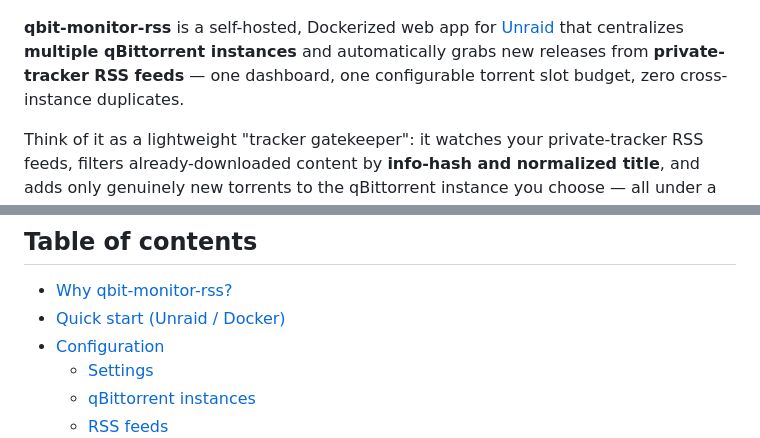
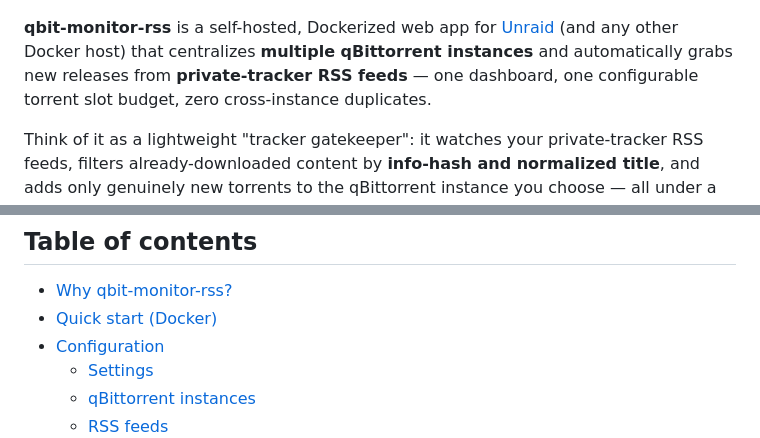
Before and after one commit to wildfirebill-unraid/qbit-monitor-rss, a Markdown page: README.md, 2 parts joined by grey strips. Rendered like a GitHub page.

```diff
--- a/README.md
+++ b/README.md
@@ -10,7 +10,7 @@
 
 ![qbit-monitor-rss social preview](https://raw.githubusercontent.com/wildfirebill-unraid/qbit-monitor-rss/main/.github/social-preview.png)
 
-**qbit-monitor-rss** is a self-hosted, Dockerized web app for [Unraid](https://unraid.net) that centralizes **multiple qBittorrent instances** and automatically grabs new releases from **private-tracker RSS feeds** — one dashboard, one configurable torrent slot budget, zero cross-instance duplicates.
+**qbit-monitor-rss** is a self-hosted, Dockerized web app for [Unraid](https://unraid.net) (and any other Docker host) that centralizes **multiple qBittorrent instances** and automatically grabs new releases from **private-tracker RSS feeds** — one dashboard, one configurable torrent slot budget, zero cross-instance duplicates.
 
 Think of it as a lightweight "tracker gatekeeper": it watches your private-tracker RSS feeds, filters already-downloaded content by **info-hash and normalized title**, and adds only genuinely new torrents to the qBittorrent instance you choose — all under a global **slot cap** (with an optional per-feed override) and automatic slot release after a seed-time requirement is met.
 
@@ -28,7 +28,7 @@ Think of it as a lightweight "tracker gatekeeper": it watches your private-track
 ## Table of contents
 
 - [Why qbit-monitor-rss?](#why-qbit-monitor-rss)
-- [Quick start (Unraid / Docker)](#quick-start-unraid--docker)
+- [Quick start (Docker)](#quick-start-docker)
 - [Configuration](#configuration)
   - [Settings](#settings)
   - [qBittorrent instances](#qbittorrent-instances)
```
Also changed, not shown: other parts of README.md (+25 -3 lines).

------------------------

-- Problem --
Word for word, return all the entries and skip their pictures.

-- Written reply --
Before and after one commit to wildfirebill-unraid/qbit-monitor-rss, a Markdown page: README.md, 2 parts joined by grey strips. Rendered like a GitHub page.

```diff
--- a/README.md
+++ b/README.md
@@ -10,7 +10,7 @@
 
 ![qbit-monitor-rss social preview](https://raw.githubusercontent.com/wildfirebill-unraid/qbit-monitor-rss/main/.github/social-preview.png)
 
-**qbit-monitor-rss** is a self-hosted, Dockerized web app for [Unraid](https://unraid.net) that centralizes **multiple qBittorrent instances** and automatically grabs new releases from **private-tracker RSS feeds** — one dashboard, one configurable torrent slot budget, zero cross-instance duplicates.
+**qbit-monitor-rss** is a self-hosted, Dockerized web app for [Unraid](https://unraid.net) (and any other Docker host) that centralizes **multiple qBittorrent instances** and automatically grabs new releases from **private-tracker RSS feeds** — one dashboard, one configurable torrent slot budget, zero cross-instance duplicates.
 
 Think of it as a lightweight "tracker gatekeeper": it watches your private-tracker RSS feeds, filters already-downloaded content by **info-hash and normalized title**, and adds only genuinely new torrents to the qBittorrent instance you choose — all under a global **slot cap** (with an optional per-feed override) and automatic slot release after a seed-time requirement is met.
 
@@ -28,7 +28,7 @@ Think of it as a lightweight "tracker gatekeeper": it watches your private-track
 ## Table of contents
 
 - [Why qbit-monitor-rss?](#why-qbit-monitor-rss)
-- [Quick start (Unraid / Docker)](#quick-start-unraid--docker)
+- [Quick start (Docker)](#quick-start-docker)
 - [Configuration](#configuration)
   - [Settings](#settings)
   - [qBittorrent instances](#qbittorrent-instances)
```
Also changed, not shown: other parts of README.md (+25 -3 lines).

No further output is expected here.